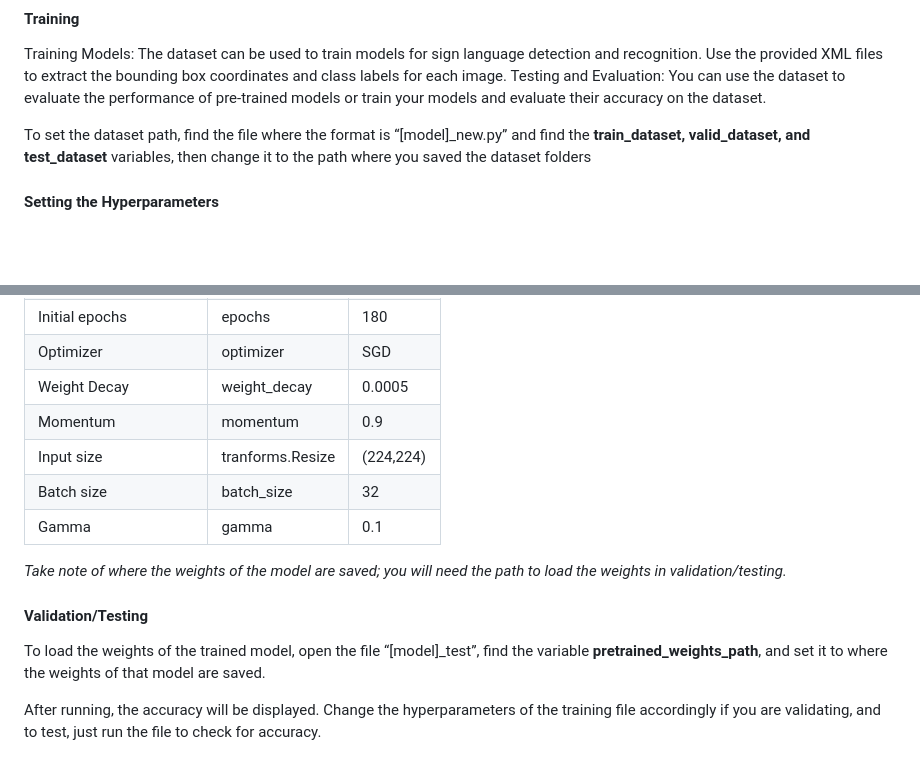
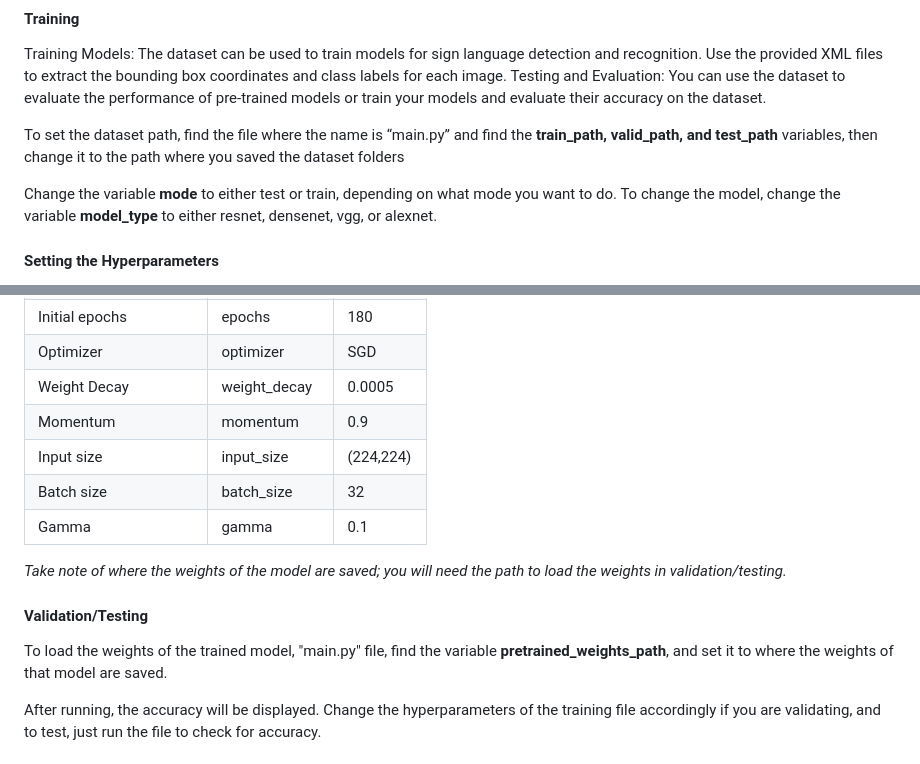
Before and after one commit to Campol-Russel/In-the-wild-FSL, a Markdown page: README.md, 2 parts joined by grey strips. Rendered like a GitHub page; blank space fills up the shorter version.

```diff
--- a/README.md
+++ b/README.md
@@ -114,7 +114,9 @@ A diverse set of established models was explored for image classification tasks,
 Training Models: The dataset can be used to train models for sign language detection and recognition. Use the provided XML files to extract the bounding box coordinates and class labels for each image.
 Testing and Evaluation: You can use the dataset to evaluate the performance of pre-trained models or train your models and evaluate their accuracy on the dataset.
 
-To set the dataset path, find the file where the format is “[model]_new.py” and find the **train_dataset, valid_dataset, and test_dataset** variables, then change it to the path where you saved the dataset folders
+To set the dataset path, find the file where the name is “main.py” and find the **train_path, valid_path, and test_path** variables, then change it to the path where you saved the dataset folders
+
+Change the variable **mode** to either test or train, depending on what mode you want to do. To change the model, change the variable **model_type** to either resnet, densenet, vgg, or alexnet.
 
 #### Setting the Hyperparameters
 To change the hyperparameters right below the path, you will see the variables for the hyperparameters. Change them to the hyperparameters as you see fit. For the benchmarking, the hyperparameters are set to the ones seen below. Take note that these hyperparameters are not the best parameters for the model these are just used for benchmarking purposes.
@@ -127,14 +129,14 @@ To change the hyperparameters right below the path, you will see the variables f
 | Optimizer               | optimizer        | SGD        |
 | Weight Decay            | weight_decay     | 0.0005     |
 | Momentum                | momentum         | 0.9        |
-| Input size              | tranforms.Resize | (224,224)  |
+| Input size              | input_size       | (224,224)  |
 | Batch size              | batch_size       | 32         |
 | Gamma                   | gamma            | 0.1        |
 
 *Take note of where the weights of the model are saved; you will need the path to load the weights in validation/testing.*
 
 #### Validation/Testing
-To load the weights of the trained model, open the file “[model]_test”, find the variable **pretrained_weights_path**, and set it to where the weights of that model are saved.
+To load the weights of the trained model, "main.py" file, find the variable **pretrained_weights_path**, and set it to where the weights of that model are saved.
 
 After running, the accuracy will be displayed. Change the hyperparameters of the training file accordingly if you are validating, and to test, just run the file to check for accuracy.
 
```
● ● ● ● ●
_Requirement_: Would you copy every line of the entries that includes the word "README"?

_Answer section_:
Before and after one commit to Campol-Russel/In-the-wild-FSL, a Markdown page: README.md, 2 parts joined by grey strips. Rendered like a GitHub page; blank space fills up the shorter version.
--- a/README.md
+++ b/README.md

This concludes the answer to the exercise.